▶ Try it
Each record below must be reproduced exactly as it reads, with its images omitted.

(Data for the task)

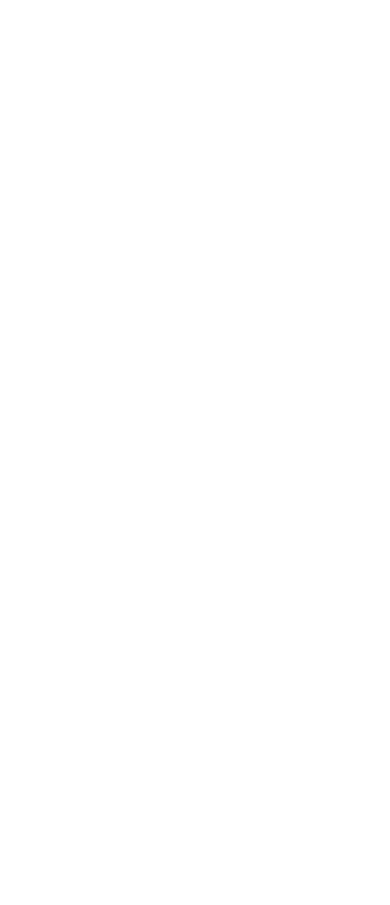
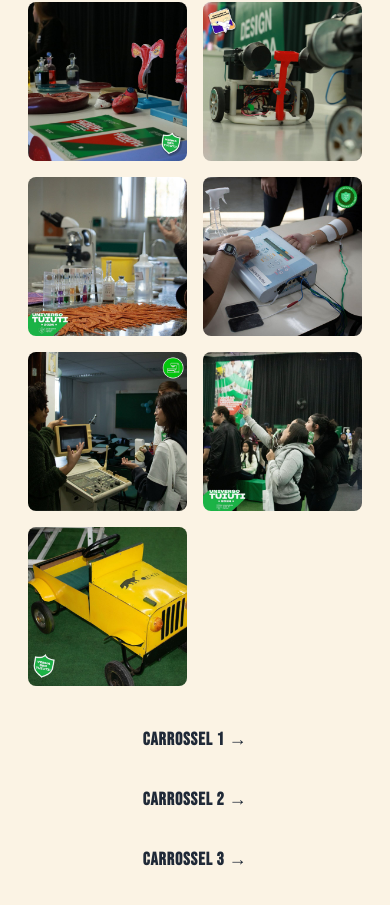
Before and after one commit to christianodavid/portfolio_jornalistico, a Next.js app: page / in a window 390 px wide. Shown: the part 9843-10748 px from the top of the page. Before the commit the page ends 9490 px from the top, so only its background shows below. Built offline with nearby package versions, Linux system fonts and the light colour scheme; a web font is replaced by a local one.

Commit message:
feat: add PhotographySection

```diff
--- a/src/app/page.tsx
+++ b/src/app/page.tsx
@@ -4,6 +4,7 @@
 import TextsSection from "@/components/pages/home/TextsSection";
 import VideomakerSection from "@/components/pages/home/VideomakerSection";
 import AudiovisualsSection from "@/components/pages/home/AudiovisualsSection";
+import PhotographySection from "@/components/pages/home/PhotographySection";
 
 export default function Home() {
   return (
@@ -15,6 +16,7 @@
         <TextsSection />
         <VideomakerSection />
         <AudiovisualsSection />
+        <PhotographySection />
       </main>
     </>
   );
--- /dev/null
+++ b/src/components/pages/home/PhotographySection.tsx
@@ -0,0 +1,25 @@
+import Section from "@/components/ui/Section";
+import SectionTitle from "@/components/ui/SectionTitle";
+import Gallery from "@/components/ui/Gallery";
+import { galleryData } from "@/data/galleryData";
+import Link from "@/components/ui/Link";
+
+export default function PhotographySection() {
+  return (
+    <Section>
+      <SectionTitle>Fotografias</SectionTitle>
+      <Gallery galleryData={galleryData} />
+      <div className="mt-10 flex flex-col items-center justify-center gap-8 md:flex-row">
+        <Link href="https://www.instagram.com/p/C_L64Fyy0mG/?img_index=1">
+          Carrossel 1 &rarr;
+        </Link>
+        <Link href="https://www.instagram.com/p/C_SjijfxUMB/?img_index=1">
+          Carrossel 2 &rarr;
+        </Link>
+        <Link href="https://www.instagram.com/p/C-SvLPWppAr/?img_index=1">
+          Carrossel 3 &rarr;
+        </Link>
+      </div>
+    </Section>
+  );
+}
```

(End Data for the task)

▶ Response to the task
Before and after one commit to christianodavid/portfolio_jornalistico, a Next.js app: page / in a window 390 px wide. Shown: the part 9843-10748 px from the top of the page. Before the commit the page ends 9490 px from the top, so only its background shows below. Built offline with nearby package versions, Linux system fonts and the light colour scheme; a web font is replaced by a local one.

Commit message:
feat: add PhotographySection

```diff
--- a/src/app/page.tsx
+++ b/src/app/page.tsx
@@ -4,6 +4,7 @@
 import TextsSection from "@/components/pages/home/TextsSection";
 import VideomakerSection from "@/components/pages/home/VideomakerSection";
 import AudiovisualsSection from "@/components/pages/home/AudiovisualsSection";
+import PhotographySection from "@/components/pages/home/PhotographySection";
 
 export default function Home() {
   return (
@@ -15,6 +16,7 @@
         <TextsSection />
         <VideomakerSection />
         <AudiovisualsSection />
+        <PhotographySection />
       </main>
     </>
   );
--- /dev/null
+++ b/src/components/pages/home/PhotographySection.tsx
@@ -0,0 +1,25 @@
+import Section from "@/components/ui/Section";
+import SectionTitle from "@/components/ui/SectionTitle";
+import Gallery from "@/components/ui/Gallery";
+import { galleryData } from "@/data/galleryData";
+import Link from "@/components/ui/Link";
+
+export default function PhotographySection() {
+  return (
+    <Section>
+      <SectionTitle>Fotografias</SectionTitle>
+      <Gallery galleryData={galleryData} />
+      <div className="mt-10 flex flex-col items-center justify-center gap-8 md:flex-row">
+        <Link href="https://www.instagram.com/p/C_L64Fyy0mG/?img_index=1">
+          Carrossel 1 &rarr;
+        </Link>
+        <Link href="https://www.instagram.com/p/C_SjijfxUMB/?img_index=1">
+          Carrossel 2 &rarr;
+        </Link>
+        <Link href="https://www.instagram.com/p/C-SvLPWppAr/?img_index=1">
+          Carrossel 3 &rarr;
+        </Link>
+      </div>
+    </Section>
+  );
+}
```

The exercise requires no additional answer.